A beautiful little manuscript in the Bodleian Library, which was purchased for £6 at auction in 1887, was discovered afterwards to belong to none other than Margaret, Queen of Scotland and was, according to her biographer, her favourite book. The story of the book is as romantic as the story of Margaret herself.
Born in Hungary, St Margaret was briefly sister of the King of England then exiled to Scotland after the Norman Conquest where she married King Malcolm. Despite many political upheavals, she adapted to an unwelcome public role to become famous for her piety, dignity and compassion. She helped her husband to make Scotland a European power, and her children ruled over both Scotland and England. After her death she was invoked as a force for stability and reconciliation, even as late as the Restoration of Charles II.
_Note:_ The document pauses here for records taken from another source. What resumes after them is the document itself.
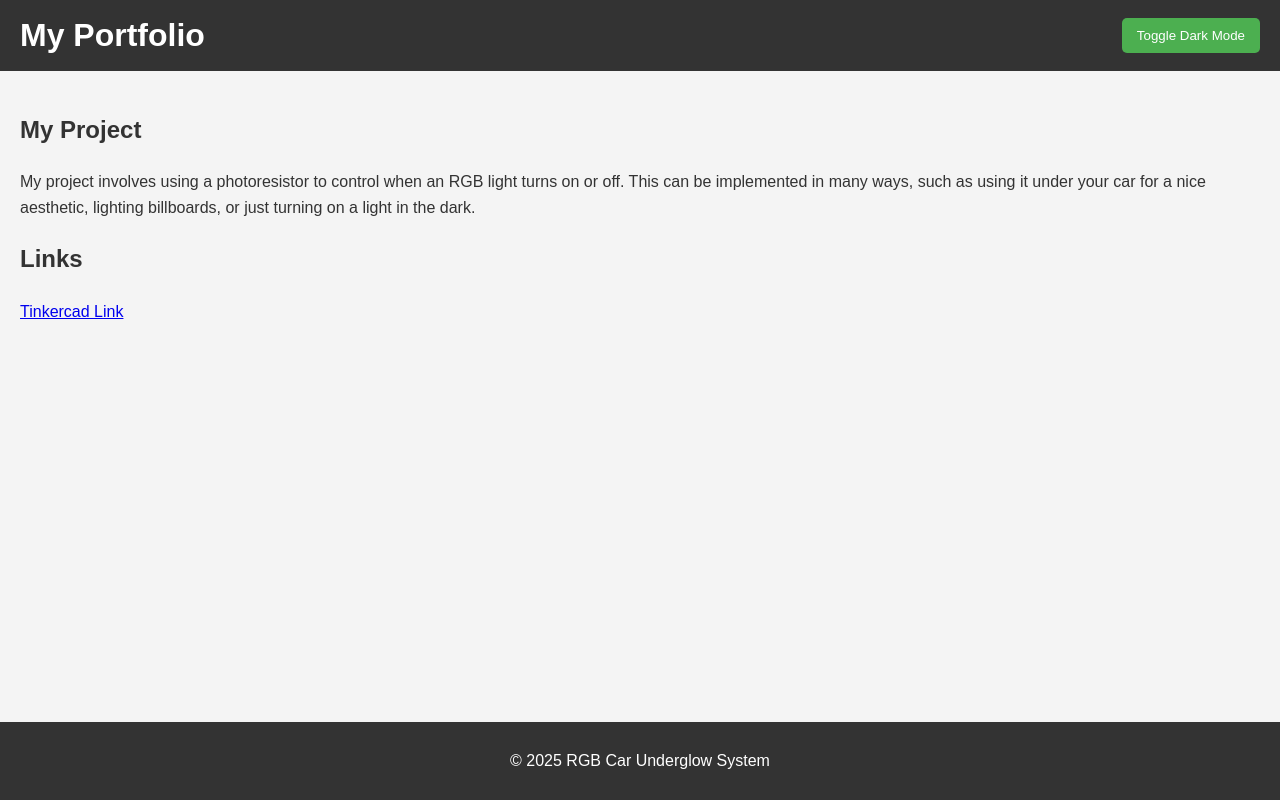
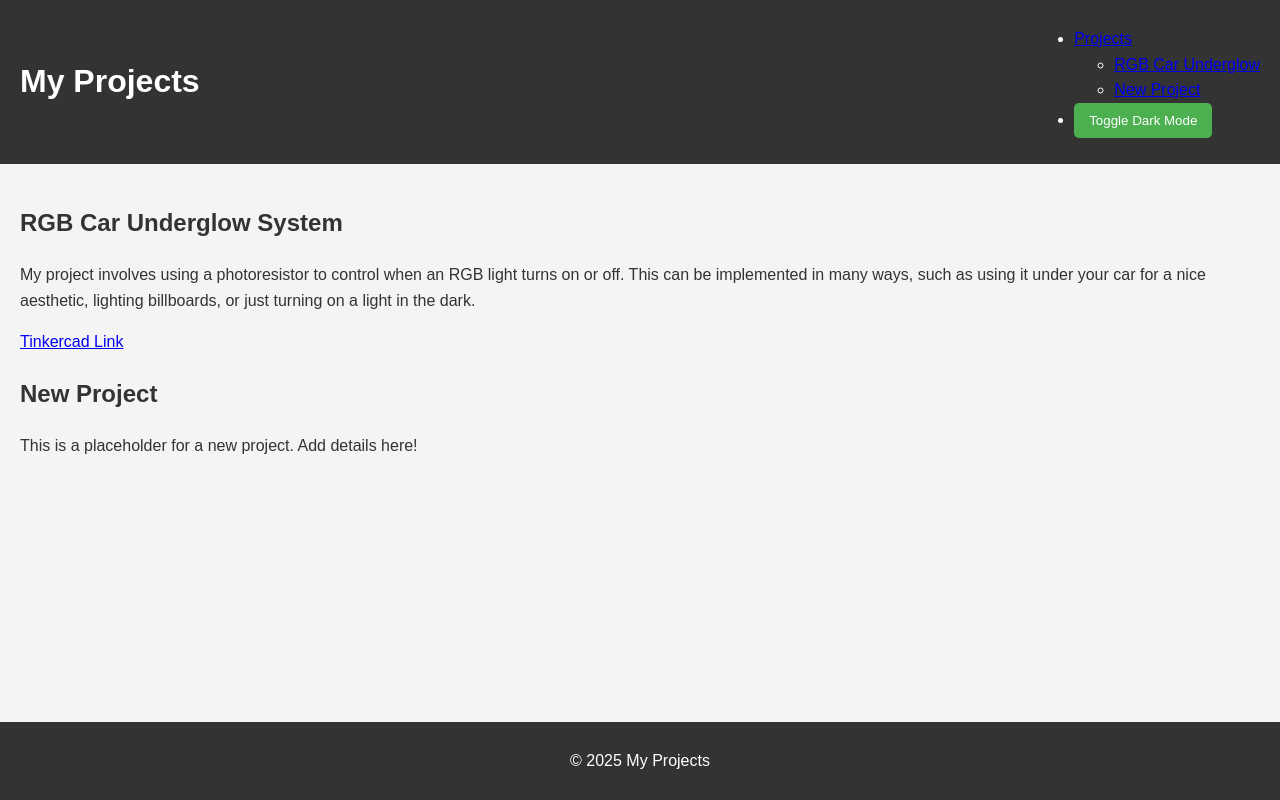
Before and after one commit to yushax-y/portfolio, a plain HTML site: page index.html in a window 1280 px wide. Drawn offline with Linux system fonts and the light colour scheme.

Commit message:
Update index.html

```diff
--- a/index.html
+++ b/index.html
@@ -3,34 +3,48 @@
 <head>
     <meta charset="UTF-8">
     <meta name="viewport" content="width=device-width, initial-scale=1.0">
-    <title>RGB Car Underglow System</title>
+    <title>My Projects</title>
     <link rel="stylesheet" href="style.css">
 </head>
 <body>
     <header>
-        <h1>My Portfolio</h1>
-        <button id="dark-mode-toggle">Toggle Dark Mode</button>
+        <h1>My Projects</h1>
+        <nav>
+            <ul>
+                <li>
+                    <a href="#">Projects</a>
+                    <ul class="dropdown">
+                        <li><a href="#rgb-car-underglow">RGB Car Underglow</a></li>
+                        <li><a href="#new-project">New Project</a></li>
+                    </ul>
+                </li>
+                <li><button id="dark-mode-toggle">Toggle Dark Mode</button></li>
+            </ul>
+        </nav>
     </header>
     <main>
-        <section>
-            <h2>My Project</h2>
+        <section id="rgb-car-underglow">
+            <h2>RGB Car Underglow System</h2>
             <p>
                 My project involves using a photoresistor to control when an RGB light turns on or off.
                 This can be implemented in many ways, such as using it under your car for a nice aesthetic,
                 lighting billboards, or just turning on a light in the dark.
             </p>
-        </section>
-        <section>
-            <h2>Links</h2>
             <p>
                 <a href="https://www.tinkercad.com/things/8xj8ErO6ve4-frantic-krunk?sharecode=PE1O6Losy1wvOqUdpTSG6Y_Z0GWFK3qrggE_p7qHlRo" target="_blank">
                     Tinkercad Link
                 </a>
             </p>
         </section>
+        <section id="new-project">
+            <h2>New Project</h2>
+            <p>
+                This is a placeholder for a new project. Add details here!
+            </p>
+        </section>
     </main>
     <footer>
-        <p>&copy; 2025 RGB Car Underglow System</p>
+        <p>&copy; 2025 My Projects</p>
     </footer>
     <script src="script.js"></script>
 </body>
```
Although Margaret was later revered as a saint, her Latin biographer recounts only a single miracle, an occasion on which this very book fell in a stream but was later found undamaged. A Latin poem added to the beginning of the Bodleian gospel-book describes the same events. It was only after the Library purchased the book that the connection was made by the 22-year-old-scholar, Lucy Hill, making it clear that we have the very book St Margaret owned and diligently studied.
St Margaret's Gospel-book explains this beautiful manuscript, exploring its making and its meaning for Margaret, looking at how it became associated with her sanctity; and setting this against the background of historical events which made Margaret a significant figure both then and now.
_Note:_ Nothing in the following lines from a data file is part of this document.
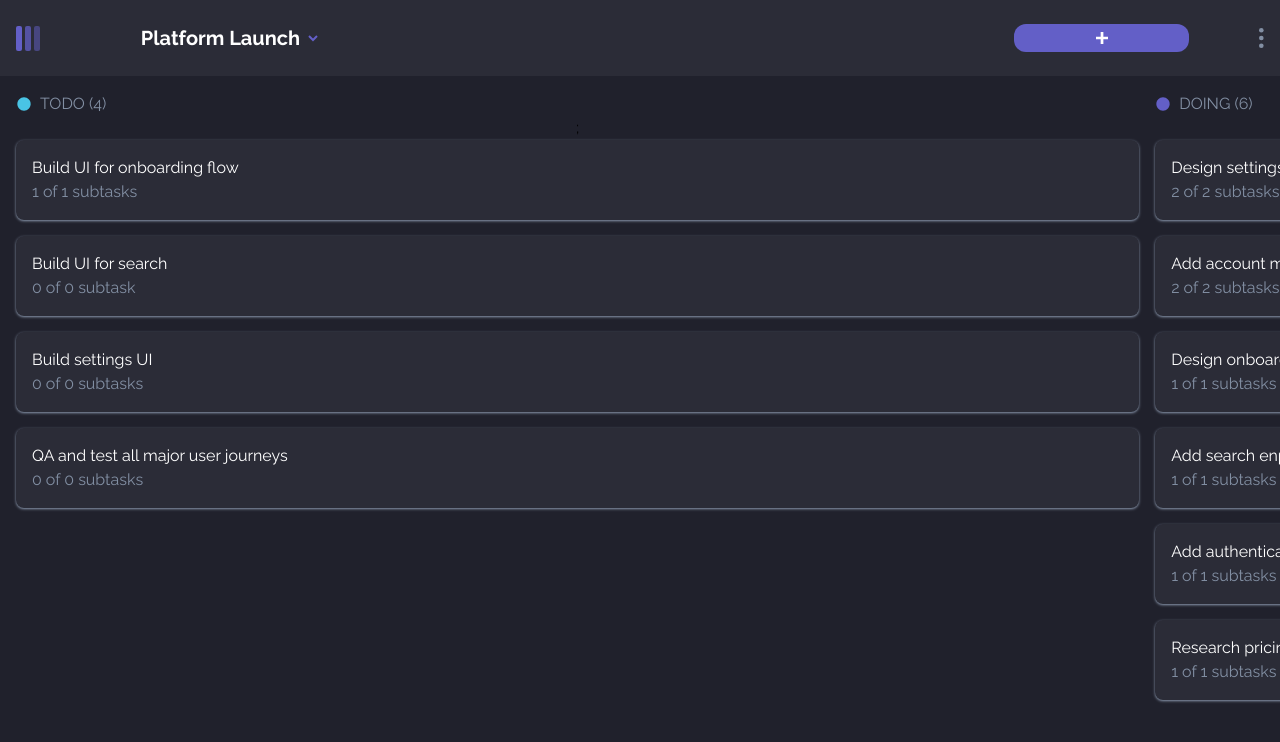
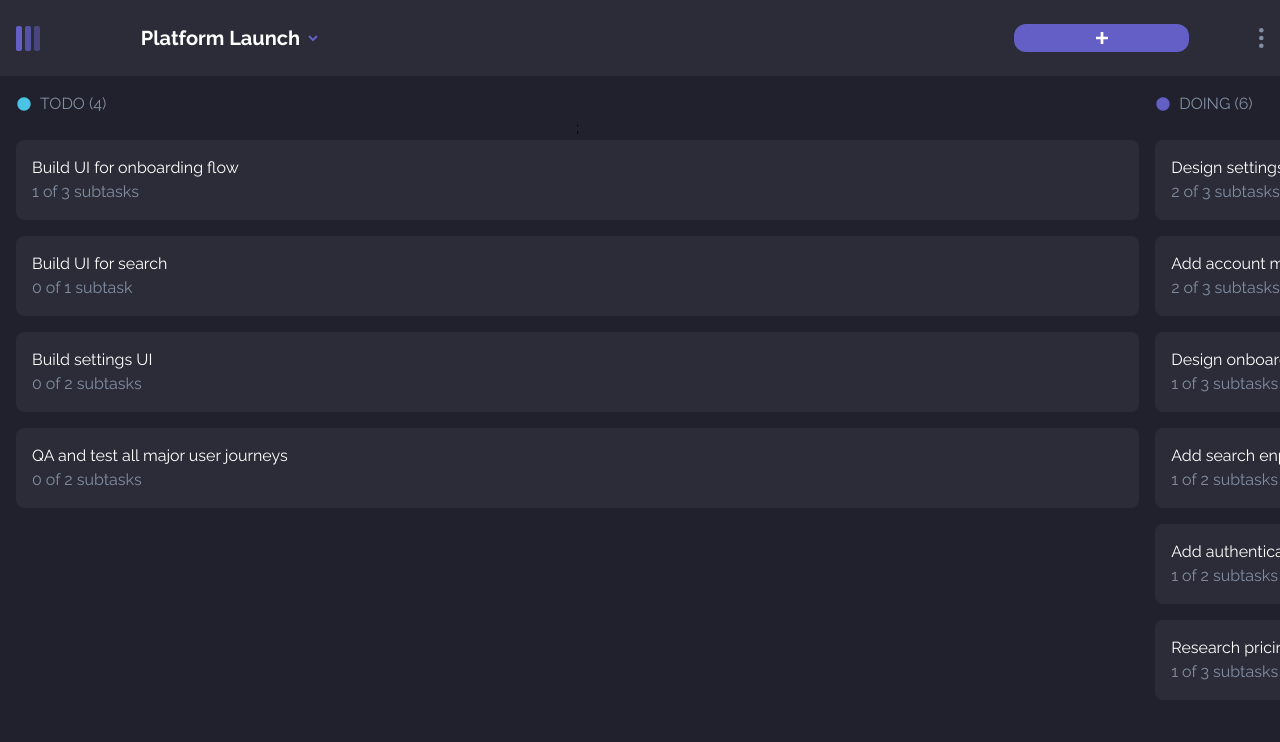
Before and after one commit to Paienobe/Kanban-manager, a React (Create React App) app: page / in a window 1280 px wide. Shown: the top 742 px of the page. Built offline with nearby package versions, Linux system fonts and the light colour scheme.

Commit message:
removed shadow and fixed completed task checker

```diff
--- a/src/components/TaskTiles/TaskTile.tsx
+++ b/src/components/TaskTiles/TaskTile.tsx
@@ -8,7 +8,7 @@ type Props = {
 
 const TaskTile = ({ task }: Props) => {
   return (
-    <div className="bg-darkTiles mb-4 text-left p-4 rounded-lg shadow-subtextColor shadow">
+    <div className="bg-darkTiles mb-4 text-left p-4 rounded-lg">
       <p className="text-darkModeTitle">{task.title}</p>
       <p className="text-subtextColor">{getCompletedSubtasks(task.subtasks)}</p>
     </div>
--- a/src/utils/utils.ts
+++ b/src/utils/utils.ts
@@ -6,7 +6,7 @@ export const getCompletedSubtasks = (subtasks: Subtask[]) => {
     return subtasks.isCompleted === true;
   });
   const lenghtOfCompletedSubtasks = completedSubtasks.length;
-  return `${lenghtOfCompletedSubtasks} of ${completedSubtasks.length} subtask${
+  return `${lenghtOfCompletedSubtasks} of ${lengthOfSubtasks} subtask${
     lengthOfSubtasks > 1 ? "s" : ""
   }`;
 };
```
Rebecca Rushforth is Research associate on the 'Revised Catalogue of Anglo-Saxon Charters' project at the Department of Anglo-Saxon, Norse, and Celtic, Cambridge, and research fellow in Medieval Manuscripts at Corpus Christi College, Cambridge. She has worked at the Wren Library, Trinity College, Cambridge and the Department of Manuscripts at the British Library.
- 120 pages, 267 x 194 mm
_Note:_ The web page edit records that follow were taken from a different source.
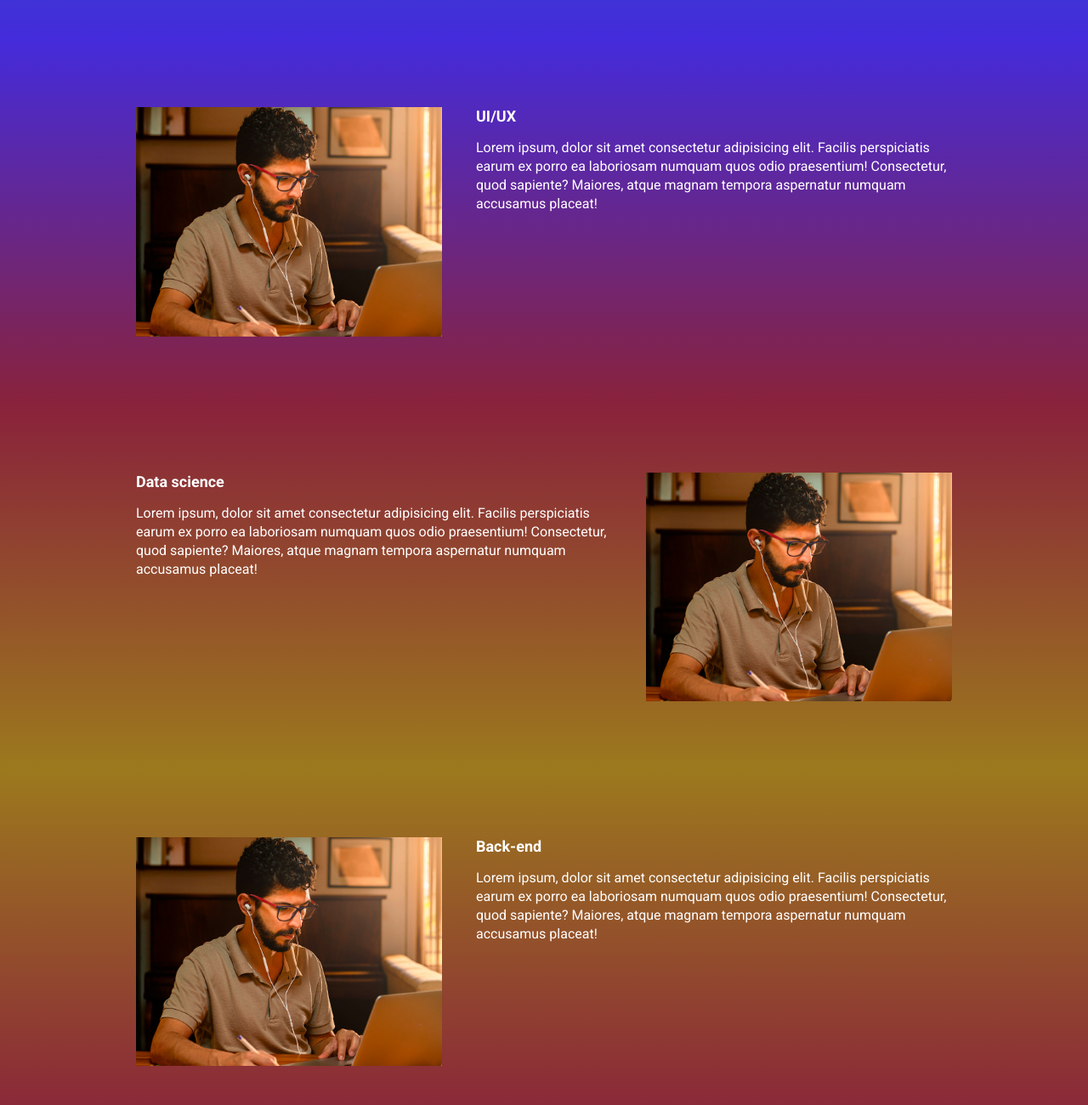
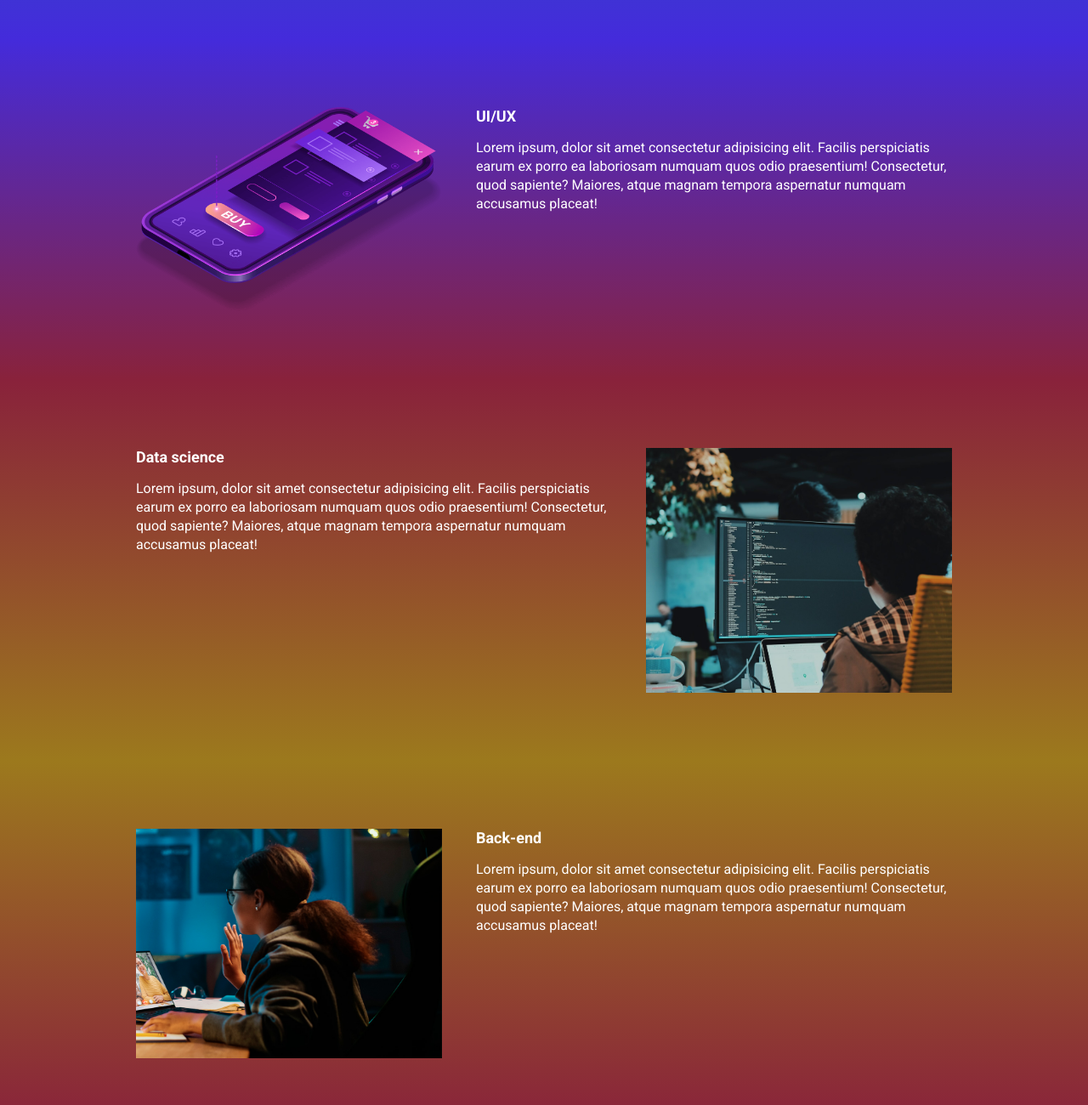
Before and after one commit to wildw0/ebac_tech_talks, a website built with Parcel: page src/index.html in a window 1280 px wide. Shown: the part 940-2240 px from the top of the page at 85% size. Built offline with nearby package versions, Linux system fonts and the light colour scheme.

Commit message:
ajustes HTML

```diff
--- a/src/index.html
+++ b/src/index.html
@@ -53,7 +53,7 @@
                 <h2 class="event__details__title">UI/UX</h2>
                 <p class="event__details__description">Lorem ipsum, dolor sit amet consectetur adipisicing elit. Facilis perspiciatis earum ex porro ea laboriosam numquam quos odio praesentium! Consectetur, quod sapiente? Maiores, atque magnam tempora aspernatur numquam accusamus placeat!</p>
             </div>
-            <img class="event__image" src="/src/images/frontend.png" alt="Front-end">
+            <img class="event__image" src="/src/images/ui-ux.png" alt="UI/UX">
         </div>
         </section>
 
@@ -63,7 +63,7 @@
                     <h2 class="event__details__title">Data science</h2>
                     <p class="event__details__description">Lorem ipsum, dolor sit amet consectetur adipisicing elit. Facilis perspiciatis earum ex porro ea laboriosam numquam quos odio praesentium! Consectetur, quod sapiente? Maiores, atque magnam tempora aspernatur numquam accusamus placeat!</p>
                 </div>
-                <img class="event__image" src="/src/images/frontend.png" alt="Front-end">
+                <img class="event__image" src="/src/images/data.png" alt="Data science">
             </div>
             </section>
 
@@ -73,7 +73,7 @@
                         <h2 class="event__details__title">Back-end</h2>
                         <p class="event__details__description">Lorem ipsum, dolor sit amet consectetur adipisicing elit. Facilis perspiciatis earum ex porro ea laboriosam numquam quos odio praesentium! Consectetur, quod sapiente? Maiores, atque magnam tempora aspernatur numquam accusamus placeat!</p>
                     </div>
-                    <img class="event__image" src="/src/images/frontend.png" alt="Front-end">
+                    <img class="event__image" src="/src/images/backend.png" alt="Back-end">
                 </div>
             </section>
     <script src="https://unpkg.com/aos@2.3.1/dist/aos.js"></script>
```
- 67 colour illustrations
- ISBN: 9781851243709
- Publication November 2007